The Commission first discussed the Reporter's proposed revisions to Comment , which relates to Rule 7.2(b). The Reporters advised the Commission that after communicating with the Standing Committee on Group and Prepaid Legal Services, they had proposed a change in the Comment to add the phrase "or delivery system" in the sentence that now reads, "A legal service plan is a prepaid or group legal service plan or a similar plan or delivery system that assists prospective clients to secure legal representation." The Reporters spoke on a conference call this morning with the Chair of the Standing Committee on Lawyer Referral and Information Service, who felt that the words "similar plan" were confusing. The Reporters suggest replacing "similar plan or delivery system" with the words "similar delivery system." The Commission unanimously agreed.
The Commission next discussed the Report and Recommendation from the New York State Bar Association. The Report is similar to a proposal made by New York to the Commission last year. At that time, the Commission took no action, in part because the Ethics Committee had been charged by the House of Delegates with studying strategic alliances.
In addition to the NYSBA Report, the Commission had before it for consideration proposed changes to Rule 7.2 that are based on the August Report to the House by the Ethics Committee. The Report was withdrawn prior to the meeting of the House so that Ethics 2000 and the Ethics Committee could discuss a possible agreement on Rule 7.2.
In light of the two proposals that both relate to strategic alliances, the Commission suggested that the Ethics Committee work with the NYSBA on a resolution.
XI. Rule 1.11
The Commission agreed with the proposed Rule 1.11 that was drafted in conjunction with the Administrative Law Section and a number of other sections.

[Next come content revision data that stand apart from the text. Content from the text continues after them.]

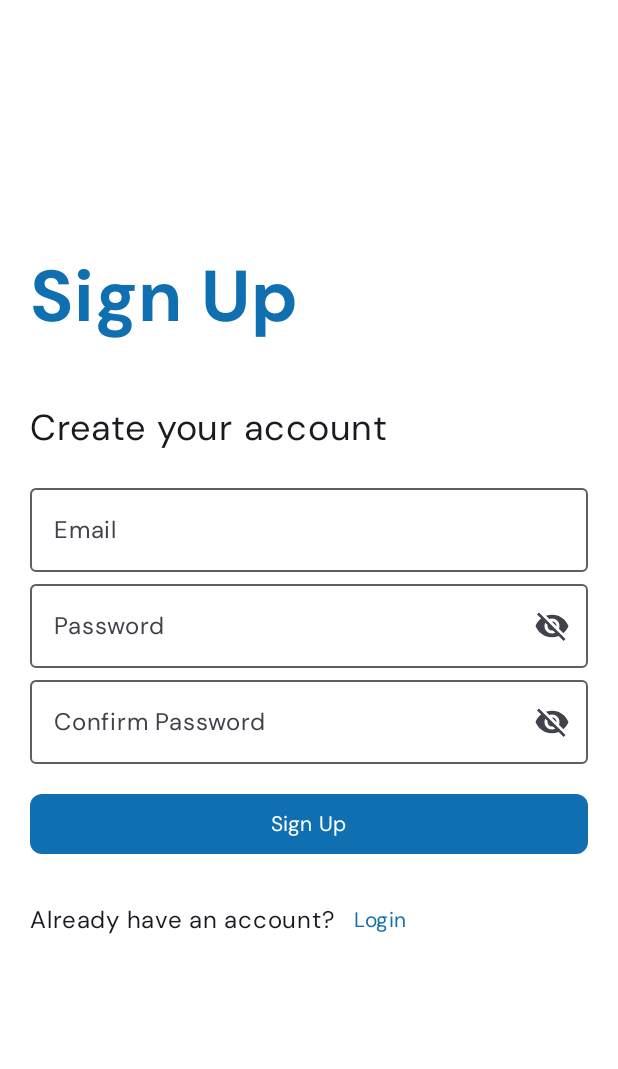
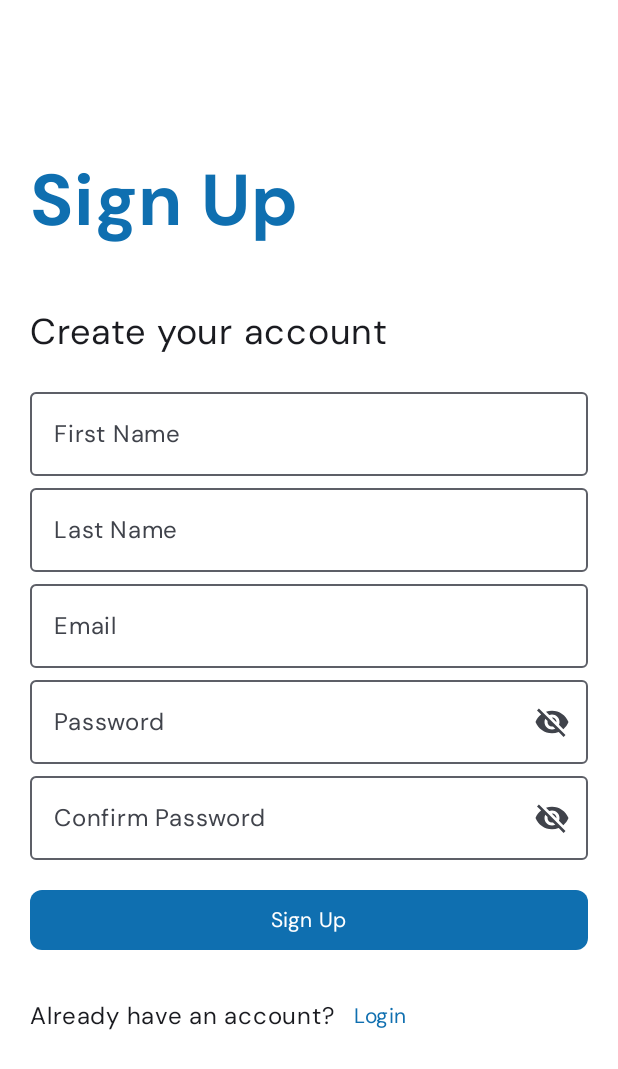
Before and after one commit to tasneemmohamed20/Velora, an Android app built with Jetpack Compose: the SignUpScreen screen opened through its navigation route, on a phone screen of 412 x 824 dp. Shown: the top 1069 px of the screen. Run offline under Robolectric (Android 15) with nearby library versions, the phone set to English and light mode, and no system bars; our stand-ins replace Dagger/Hilt's generated code, Firebase (no records; nobody signed in at launch, a user with empty details on screens opened directly).

Commit message:
Create Shopify customer with auth (email,Google)

```diff
--- a/app/build.gradle.kts
+++ b/app/build.gradle.kts
@@ -115,4 +115,8 @@ dependencies {
     implementation(libs.google.firebase.analytics)
     implementation(libs.firebase.auth.ktx)
     implementation(libs.play.services.auth)
+
+
+    implementation ("com.google.code.gson:gson:2.10.1")
+
 }
--- a/app/src/main/java/com/example/m_commerce/presentation/authentication/signUp/SignUpScreen.kt
+++ b/app/src/main/java/com/example/m_commerce/presentation/authentication/signUp/SignUpScreen.kt
@@ -27,6 +27,8 @@ fun SignUpScreen(
 ) {
     val context = LocalContext.current
 
+    var firstName by remember { mutableStateOf("") }
+    var lastName by remember { mutableStateOf("") }
     var email by remember { mutableStateOf("") }
     var password by remember { mutableStateOf("") }
     var confirmPassword by remember { mutableStateOf("") }
@@ -48,6 +50,19 @@ fun SignUpScreen(
         Text("Create your account", fontSize = 24.sp)
         Spacer(modifier = Modifier.height(16.dp))
 
+        OutlinedTextField(
+            value = firstName,
+            onValueChange = { firstName = it },
+            modifier = Modifier.fillMaxWidth(),
+            label = { Text("First Name") }
+        )
+
+        OutlinedTextField(
+            value = lastName,
+            onValueChange = { lastName = it },
+            modifier = Modifier.fillMaxWidth(),
+            label = { Text("Last Name") }
+        )
         OutlinedTextField(
             value = email,
             onValueChange = { email = it },
@@ -86,7 +101,9 @@ fun SignUpScreen(
         Spacer(modifier = Modifier.height(16.dp))
 
         Button(
-            onClick = { viewModel.signUp(email, password, confirmPassword) },
+            onClick = {
+                viewModel.signUp(email, password, confirmPassword, firstName, lastName)
+            },
             modifier = Modifier.fillMaxWidth(),
             colors = ButtonDefaults.buttonColors(containerColor = Color(0xFF0F6FB0), contentColor = Color.White),
             shape = RoundedCornerShape(8.dp)
@@ -105,7 +122,6 @@ fun SignUpScreen(
 
         Spacer(modifier = Modifier.height(20.dp))
 
-
         when (signUpState) {
             is ResponseState.Loading -> {
                 CircularProgressIndicator(modifier = Modifier.align(Alignment.CenterHorizontally))
@@ -116,7 +132,6 @@ fun SignUpScreen(
         LaunchedEffect(successMessage) {
             successMessage?.let {
                 Toast.makeText(context, it, Toast.LENGTH_LONG).show()
-
                 onButtonClicked()
             }
         }
@@ -126,6 +141,5 @@ fun SignUpScreen(
                 Toast.makeText(context, it, Toast.LENGTH_LONG).show()
             }
         }
-
     }
 }
--- a/app/src/main/java/com/example/m_commerce/start/StartScreen.kt
+++ b/app/src/main/java/com/example/m_commerce/start/StartScreen.kt
@@ -27,6 +27,12 @@ import com.google.android.gms.auth.api.signin.GoogleSignIn
 import com.google.android.gms.auth.api.signin.GoogleSignInOptions
 import com.google.android.gms.common.api.ApiException
 
+import androidx.compose.material3.SnackbarHostState
+import androidx.compose.material3.SnackbarHost
+import androidx.compose.material3.SnackbarResult
+import androidx.compose.runtime.remember
+import kotlinx.coroutines.launch
+
 @Composable
 fun StartScreen(
     onEmailClicked: () -> Unit,
@@ -36,6 +42,9 @@ fun StartScreen(
     val context = LocalContext.current
     val signInState by viewModel.googleSignInState.collectAsStateWithLifecycle()
     val webClientId = stringResource(id = R.string.web_client_id)
+
+    val snackbarHostState = remember { SnackbarHostState() }
+    val coroutineScope = rememberCoroutineScope()
 
     val launcher = rememberLauncherForActivityResult(
         contract = ActivityResultContracts.StartActivityForResult()
@@ -61,16 +70,29 @@ fun StartScreen(
     }
 
     LaunchedEffect(signInState) {
-        if (signInState is ResponseState.Success) {
+        when (signInState) {
+            is ResponseState.Success -> {
                 viewModel.clearGoogleSignInState()
                 onGoogleSuccess()
             }
+            is ResponseState.Failure -> {
+                coroutineScope.launch {
+                    snackbarHostState.showSnackbar(
+                        message = "Sign-in failed. Please try again.",
+                        withDismissAction = true
+                    )
+                }
+            }
+            else -> Unit
+        }
     }
 
-    Column(
+    Box(
         modifier = Modifier
             .fillMaxSize()
-            .padding(horizontal = 24.dp),
+            .padding(horizontal = 24.dp)
+    ) {
+        Column(
             verticalArrangement = Arrangement.Top,
             horizontalAlignment = Alignment.CenterHorizontally
         ) {
@@ -94,31 +116,31 @@ fun StartScreen(
                 verticalArrangement = Arrangement.spacedBy(12.dp),
                 modifier = Modifier.fillMaxWidth()
             ) {
-            SocialButton("Continue as Guest", R.drawable.ic_person) {}
-            SocialButton("Continue with Email", R.drawable.ic_gmail, onClick = onEmailClicked)
-            SocialButton("Continue with Google", R.drawable.ic_google) {
+                CustomButton("Continue as Guest", R.drawable.ic_person) {}
+                CustomButton("Continue with Email", R.drawable.ic_gmail, onClick = onEmailClicked)
+                CustomButton("Continue with Google", R.drawable.ic_google) {
                     launcher.launch(googleSignInClient.signInIntent)
-            }
-        }
-
-        Spacer(modifier = Modifier.height(24.dp))
-
-        if (signInState is ResponseState.Loading) {
-            CircularProgressIndicator()
-        }
-
-        if (signInState is ResponseState.Failure) {
-            Text(
-                text = "Sign-in Failed: ${(signInState as ResponseState.Failure).err.message}",
-                color = Color.Red,
-                fontWeight = FontWeight.Bold
-            )
                 }
             }
         }
 
+        if (signInState is ResponseState.Loading) {
+            CircularProgressIndicator(
+                modifier = Modifier
+                    .align(Alignment.Center)
+            )
+        }
+
+        SnackbarHost(
+            hostState = snackbarHostState,
+            modifier = Modifier.align(Alignment.BottomCenter)
+        )
+    }
+}
+
+
 @Composable
-fun SocialButton(text: String, icon: Int, onClick: () -> Unit) {
+fun CustomButton(text: String, icon: Int, onClick: () -> Unit) {
     OutlinedButton(
         onClick = onClick,
         modifier = Modifier
```
Also changed, not shown: app/src/main/java/com/example/m_commerce/presentation/authentication/login/LoginViewModel.kt (+77 -4 lines), app/src/main/java/com/example/m_commerce/presentation/authentication/signUp/SignUpViewModel.kt (+134 -8 lines), app/src/main/java/com/example/m_commerce/start/StartViewModel.kt (+67 -2 lines). Lines whose indentation alone changed are shown as unchanged.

Robert Creamer, ALAS
Stephen Csontos, U.S. Department of Justice
Diane Karpman, Beverly Hills Bar
Joseph Lundy, ALAS
George Overton, Chicago Bar